Thioglycollate Broth- Composition, Principle, Preparation, Results, Uses

Thioglycolate broth is a multipurpose, enriched, differential medium used primarily to determine the oxygen requirements of microorganisms. It acts as an enrichment broth which is most frequently used in diagnostic bacteriology.

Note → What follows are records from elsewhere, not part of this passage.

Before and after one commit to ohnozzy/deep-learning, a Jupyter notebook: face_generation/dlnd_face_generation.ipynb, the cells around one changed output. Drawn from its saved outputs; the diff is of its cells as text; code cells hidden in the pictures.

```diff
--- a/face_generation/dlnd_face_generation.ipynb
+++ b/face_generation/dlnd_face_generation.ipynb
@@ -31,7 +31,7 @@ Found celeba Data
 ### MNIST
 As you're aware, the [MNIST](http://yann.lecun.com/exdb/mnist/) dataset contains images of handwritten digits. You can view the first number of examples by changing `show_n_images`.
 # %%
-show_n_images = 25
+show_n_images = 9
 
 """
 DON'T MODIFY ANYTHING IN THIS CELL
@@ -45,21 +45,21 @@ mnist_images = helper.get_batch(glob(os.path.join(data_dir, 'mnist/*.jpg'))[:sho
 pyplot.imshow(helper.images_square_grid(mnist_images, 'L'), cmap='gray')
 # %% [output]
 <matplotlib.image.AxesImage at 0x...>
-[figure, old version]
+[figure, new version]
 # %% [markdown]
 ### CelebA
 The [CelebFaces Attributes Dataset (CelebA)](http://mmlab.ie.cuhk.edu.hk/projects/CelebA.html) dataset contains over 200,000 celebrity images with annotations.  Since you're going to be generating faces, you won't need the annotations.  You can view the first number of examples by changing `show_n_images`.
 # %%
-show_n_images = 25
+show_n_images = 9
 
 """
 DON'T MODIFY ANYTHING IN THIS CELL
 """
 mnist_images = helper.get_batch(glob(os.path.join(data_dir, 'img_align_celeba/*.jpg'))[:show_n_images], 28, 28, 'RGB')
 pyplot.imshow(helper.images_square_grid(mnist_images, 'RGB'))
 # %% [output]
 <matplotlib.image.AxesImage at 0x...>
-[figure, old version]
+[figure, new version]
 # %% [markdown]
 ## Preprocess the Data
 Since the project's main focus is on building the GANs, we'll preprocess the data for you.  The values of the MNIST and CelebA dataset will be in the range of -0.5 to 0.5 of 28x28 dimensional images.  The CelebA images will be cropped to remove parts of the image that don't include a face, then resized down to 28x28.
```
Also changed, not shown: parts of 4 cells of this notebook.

This broth supports the growth of anaerobes, aerobes, microaerophilic, and fastidious microorganisms.

Thioglycollate Broth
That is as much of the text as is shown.